The Housing and Town Planning Act, following the First World War Britain faced a massive shortage of housing. Councils were given the responsibility to plan and provide homes for the nation and soldiers returning from war with Lloyd Geroge’s famous promise of ‘homes fit for heroes’ setting high building standards. The Housing Act of 1919 was the first to receive government funding and set the precedent for large-scale council-provided housing.
Prefabricated Housing program, following the Second World War Britain faced its worst housing shortage with thousands of homes damaged or destroyed by heavy bombing. An estimated 750,000 new homes were needed across the UK. Winston Churchill favoured the use of prefabricated homes to quickly deliver housing as a stopgap until permanent housing could be organised. Just weeks after the war had ended, factories previously used to build Aeroplanes were converted to manufacture prefabricated homes. It took as little as 40 hours to assemble a single storey, two-bedroom house complete with plumbing and heating. Over 156,000 ‘prefabs’ were built some of which are still lived in today.
The peak of council house building. Still facing a housing shortage, a Conservative government pledge to build 300,000 new homes a year. Harold Macmillan was appointed as housing minister and stepped up the delivery of new housing. Councils complete 198,210 homes, the most ever built on record.

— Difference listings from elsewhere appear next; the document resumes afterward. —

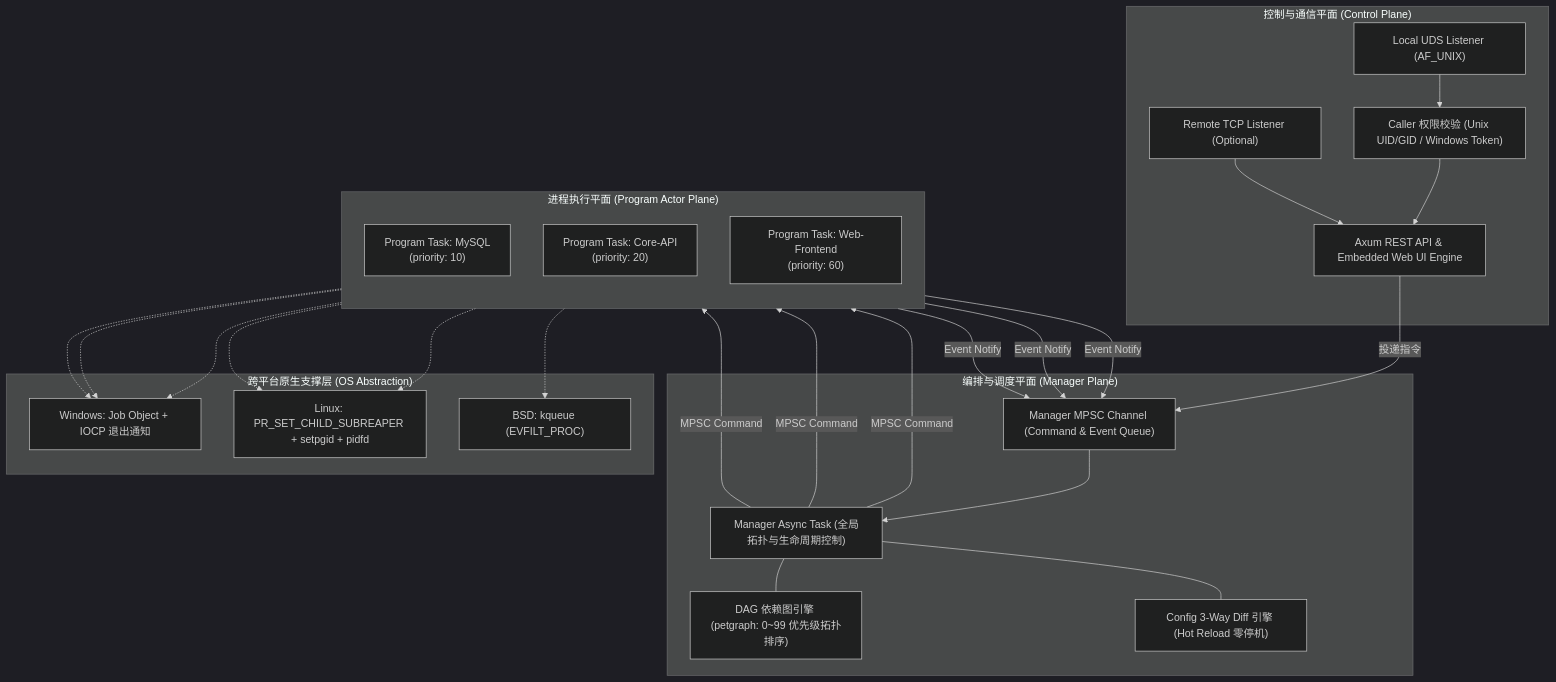
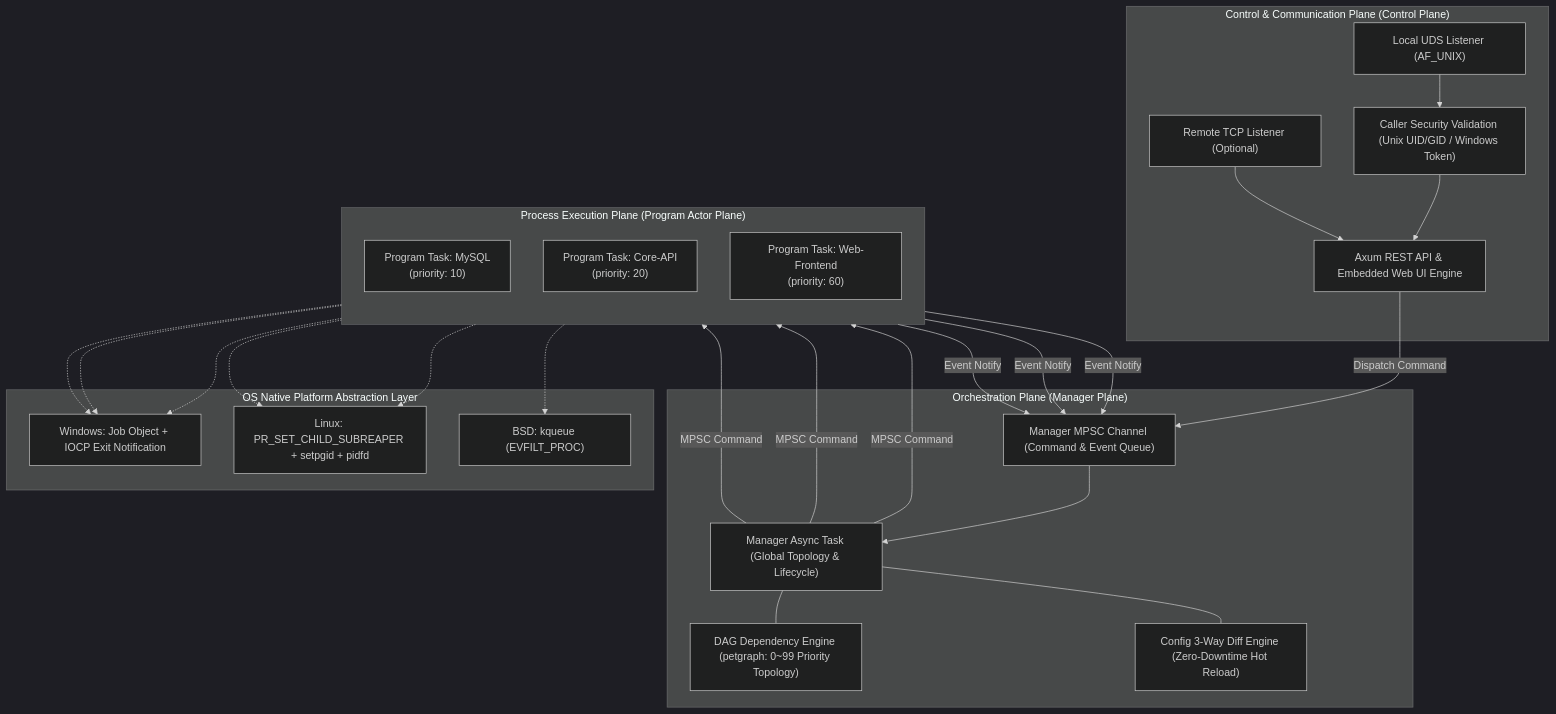
One commit to spritetong/rsupervisord changed the first of 7 diagrams in docs/DESIGN.md. Above: the diagram before and after it, drawn with Mermaid (dark theme). The commit also changed other lines of this file and 21 other files, not shown here.

First line of the commit message:
feat: optimize performance with zero-polling engine and update English documentation

````diff
--- a/docs/DESIGN.md
+++ b/docs/DESIGN.md
@@ -29,46 +29,46 @@
 ```mermaid
 flowchart TD
-    subgraph ControlPlane ["控制与通信平面 (Control Plane)"]
+    subgraph ControlPlane ["Control & Communication Plane (Control Plane)"]
         UDS["Local UDS Listener (AF_UNIX)"]
         TCP["Remote TCP Listener (Optional)"]
         Router["Axum REST API & Embedded Web UI Engine"]
-        PeerSecurity["Caller 权限校验 (Unix UID/GID / Windows Token)"]
+        PeerSecurity["Caller Security Validation (Unix UID/GID / Windows Token)"]
         UDS --> PeerSecurity --> Router
         TCP --> Router
     end
 
-    subgraph ManagerPlane ["编排与调度平面 (Manager Plane)"]
-        ManagerTask["Manager Async Task (全局拓扑与生命周期控制)"]
-        DAG["DAG 依赖图引擎 (petgraph: 0~99 优先级拓扑排序)"]
-        DiffEngine["Config 3-Way Diff 引擎 (Hot Reload 零停机)"]
+    subgraph ManagerPlane ["Orchestration Plane (Manager Plane)"]
+        ManagerTask["Manager Async Task (Global Topology & Lifecycle)"]
+        DAG["DAG Dependency Engine (petgraph: 0~99 Priority Topology)"]
+        DiffEngine["Config 3-Way Diff Engine (Zero-Downtime Hot Reload)"]
         ManagerInbox["Manager MPSC Channel (Command & Event Queue)"]
         ManagerTask --- DAG
         ManagerTask --- DiffEngine
-        Router -->|投递指令| ManagerInbox --> ManagerTask
+        Router -->|Dispatch Command| ManagerInbox --> ManagerTask
     end
 
-    subgraph ProgramPlane ["进程执行平面 (Program Actor Plane)"]
+    subgraph ProgramPlane ["Process Execution Plane (Program Actor Plane)"]
         direction TB
         ProgramA["Program Task: MySQL\n(priority: 10)"]
         ProgramB["Program Task: Core-API\n(priority: 20)"]
         ProgramC["Program Task: Web-Frontend\n(priority: 60)"]
         
         ManagerTask -->|MPSC Command| ProgramA
         ManagerTask -->|MPSC Command| ProgramB
         ManagerTask -->|MPSC Command| ProgramC
         
         ProgramA -->|Event Notify| ManagerInbox
         ProgramB -->|Event Notify| ManagerInbox
         ProgramC -->|Event Notify| ManagerInbox
     end
 
-    subgraph OSPlatform ["跨平台原生支撑层 (OS Abstraction)"]
-        WinJob["Windows: Job Object + IOCP 退出通知"]
+    subgraph OSPlatform ["OS Native Platform Abstraction Layer"]
+        WinJob["Windows: Job Object + IOCP Exit Notification"]
         PosixSubreaper["Linux: PR_SET_CHILD_SUBREAPER + setpgid + pidfd"]
         PosixBsd["BSD: kqueue (EVFILT_PROC)"]
     end
 
     ProgramA -.-> WinJob & PosixSubreaper
     ProgramB -.-> WinJob & PosixSubreaper
     ProgramC -.-> WinJob & PosixBsd
 ```
````
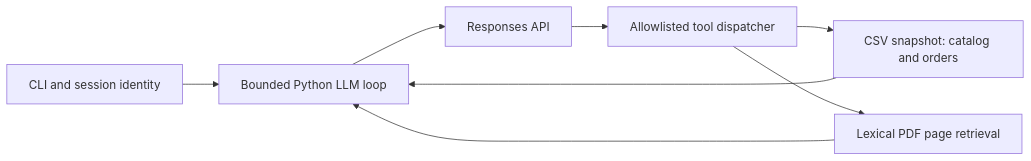
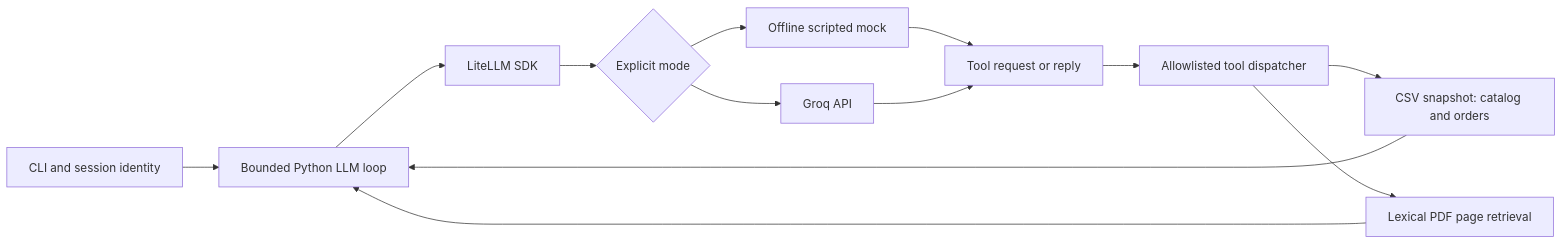
The diagram in README.md (flaviagaia/emporio-musica-ai-agent), drawn with Mermaid before and after one commit. The commit also changed other lines of this file and 16 other files, not shown here.

Commit message:
Use LiteLLM with offline mock default, opt-in Groq and no retry or paid fallback

````diff
--- a/README.md
+++ b/README.md
@@ -55,10 +83,15 @@
 ```mermaid
 flowchart LR
     CLI[CLI and session identity] --> Agent[Bounded Python LLM loop]
-    Agent --> LLM[Responses API]
+    Agent --> SDK[LiteLLM SDK]
+    SDK --> Mode{Explicit mode}
+    Mode --> Mock[Offline scripted mock]
+    Mode --> Groq[Groq API]
+    Mock --> LLM[Tool request or reply]
+    Groq --> LLM
     LLM --> Tools[Allowlisted tool dispatcher]
     Tools --> CSV[CSV snapshot: catalog and orders]
     Tools --> PDF[Lexical PDF page retrieval]
     CSV --> Agent
     PDF --> Agent
 ```
````
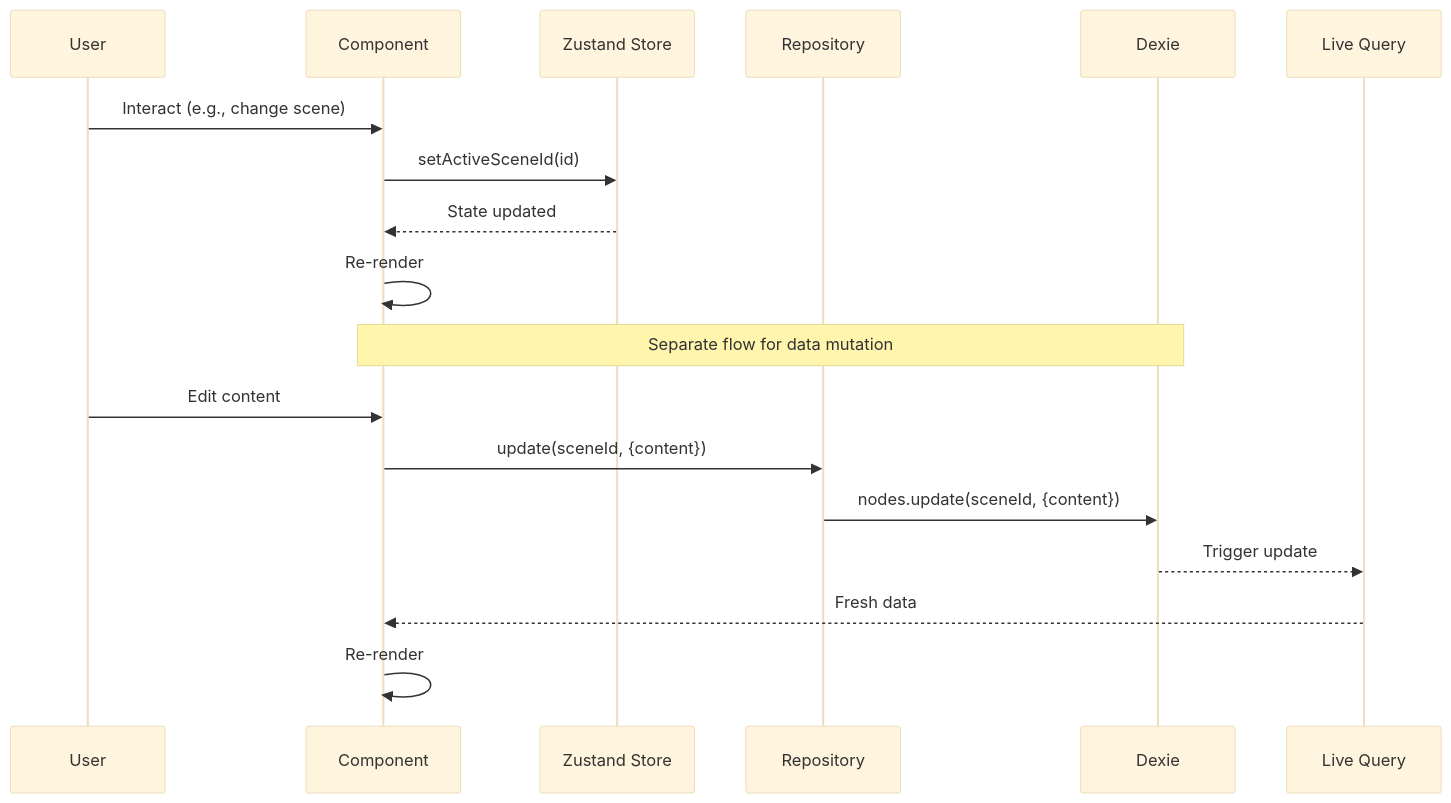
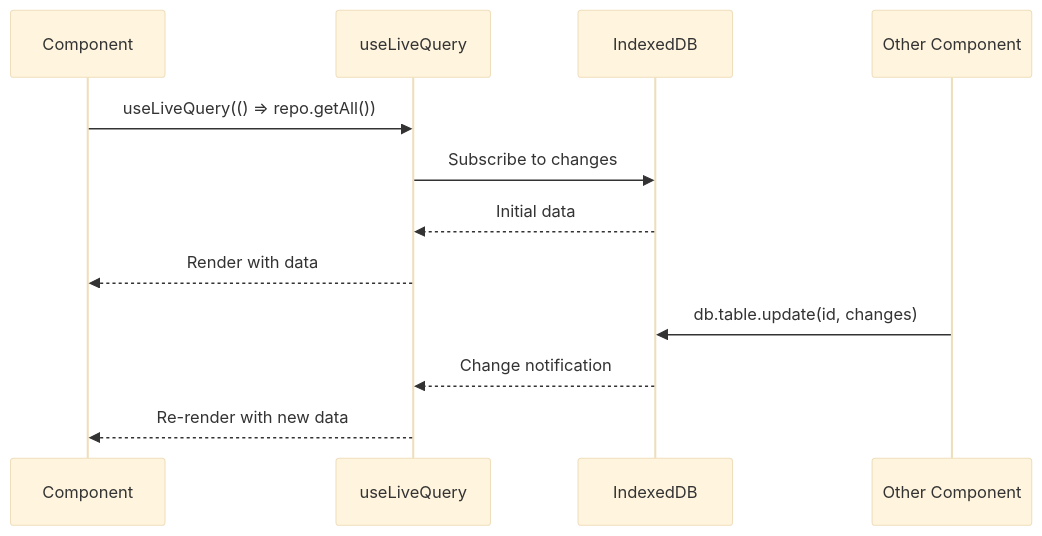
One commit to Sai-Roopesh/becomeAnAuthor changed diagram 18 of 22 in docs/architecture_doc.md. Above: the diagram before and after it, drawn with Mermaid (base theme). The commit also changed other lines of this file and 42 other files, not shown here.

````diff
--- a/docs/architecture_doc.md
+++ b/docs/architecture_doc.md
@@ -630,23 +904,16 @@
 ```mermaid
 sequenceDiagram
-    participant User
     participant Component
-    participant Zustand as Zustand Store
-    participant Repo as Repository
-    participant DB as Dexie
-    participant LiveQuery as Live Query
+    participant LiveQuery as useLiveQuery
+    participant Dexie as IndexedDB
+    participant Other as Other Component
 
-    User->>Component: Interact (e.g., change scene)
-    Component->>Zustand: setActiveSceneId(id)
-    Zustand-->>Component: State updated
-    Component->>Component: Re-render
+    Component->>LiveQuery: useLiveQuery(() => repo.getAll())
+    LiveQuery->>Dexie: Subscribe to changes
+    Dexie-->>LiveQuery: Initial data
+    LiveQuery-->>Component: Render with data
 
-    Note over Component,DB: Separate flow for data mutation
-
-    User->>Component: Edit content
-    Component->>Repo: update(sceneId, {content})
-    Repo->>DB: nodes.update(sceneId, {content})
-    DB-->>LiveQuery: Trigger update
-    LiveQuery-->>Component: Fresh data
-    Component->>Component: Re-render
+    Other->>Dexie: db.table.update(id, changes)
+    Dexie-->>LiveQuery: Change notification
+    LiveQuery-->>Component: Re-render with new data
 ```
````
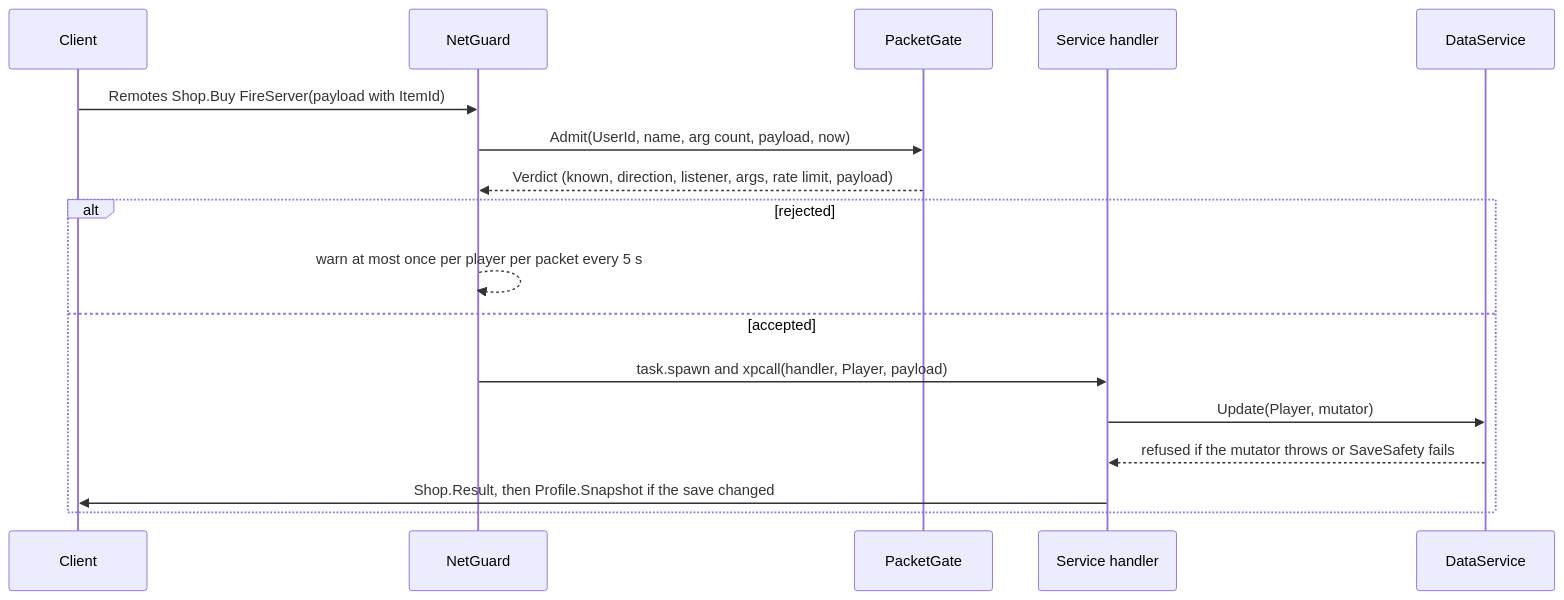
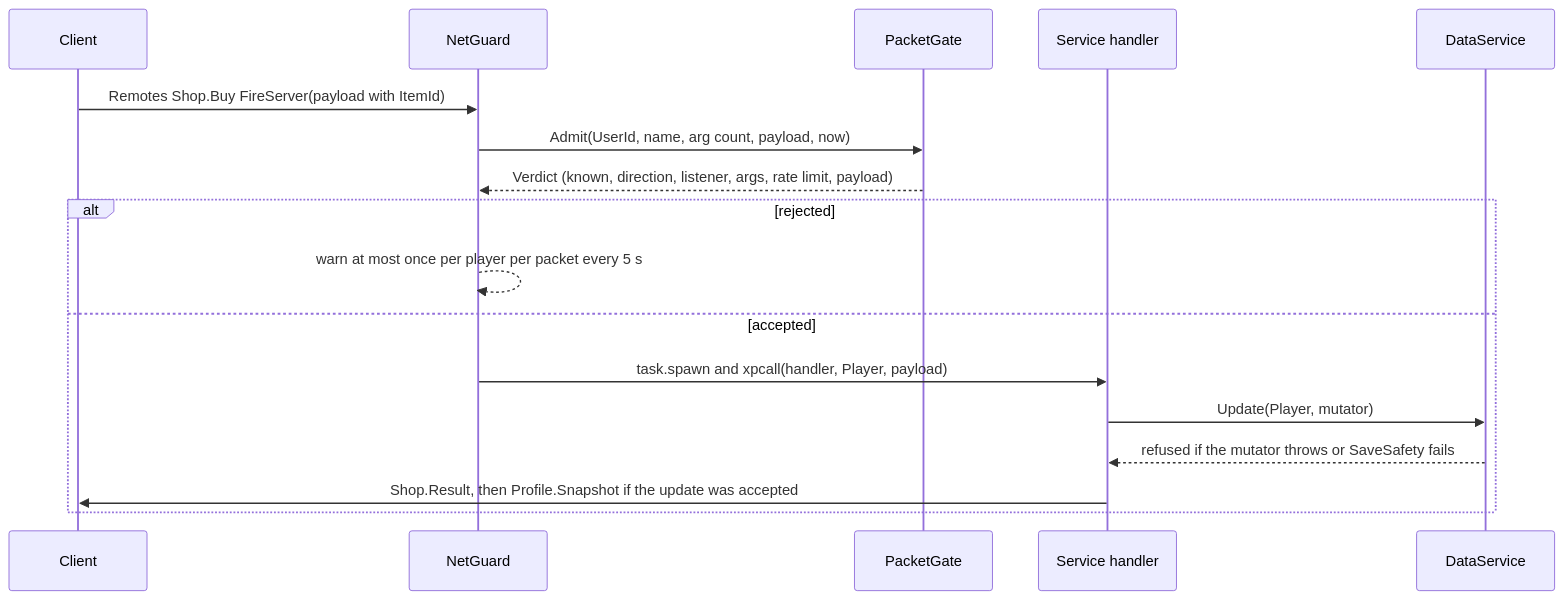
One commit to oshorunke1/outpost changed the fourth of 4 diagrams in ARCHITECTURE.md. Above: the diagram before and after it, drawn with Mermaid. The commit also changed other lines of this file and 1 other file, not shown here.

Commit message:
docs: correct autosave backstop and snapshot wording in architecture and threat model

````diff
--- a/ARCHITECTURE.md
+++ b/ARCHITECTURE.md
@@ -147,19 +147,19 @@
 ```mermaid
 sequenceDiagram
   participant C as Client
   participant NG as NetGuard
   participant PG as PacketGate
   participant H as Service handler
   participant DS as DataService
   C->>NG: Remotes Shop.Buy FireServer(payload with ItemId)
   NG->>PG: Admit(UserId, name, arg count, payload, now)
   PG-->>NG: Verdict (known, direction, listener, args, rate limit, payload)
   alt rejected
     NG-->>NG: warn at most once per player per packet every 5 s
   else accepted
     NG->>H: task.spawn and xpcall(handler, Player, payload)
     H->>DS: Update(Player, mutator)
     DS-->>H: refused if the mutator throws or SaveSafety fails
-    H->>C: Shop.Result, then Profile.Snapshot if the save changed
+    H->>C: Shop.Result, then Profile.Snapshot if the update was accepted
   end
 ```
````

Precast reinforced concrete (PRC) houses were a quick and low-cost construction method used to build a number of council houses. With growing city populations and derelict bombed-out sites still vacant following the war. Blocks of high-density flats were constructed from steel and concrete as another quick and low-cost housing solution for councils.
The Right to Buy. The number of Council houses dropped substantially after Margaret Thatcher implemented the right to buy. The new policy enabled council tenants to buy their council-owned homes at discounted rates. An estimated 1.5 million homes were sold off and only a small number of new houses were built leaving a shortage of council housing.
The Housing Act in 1988, initiated mixed funding for housing associations and made it easier for councils to transfer housing stock to associations to be privately managed. This paved the way for housing associations, rather than councils, to become the main provider of council housing, or what is now known as ‘social housing’.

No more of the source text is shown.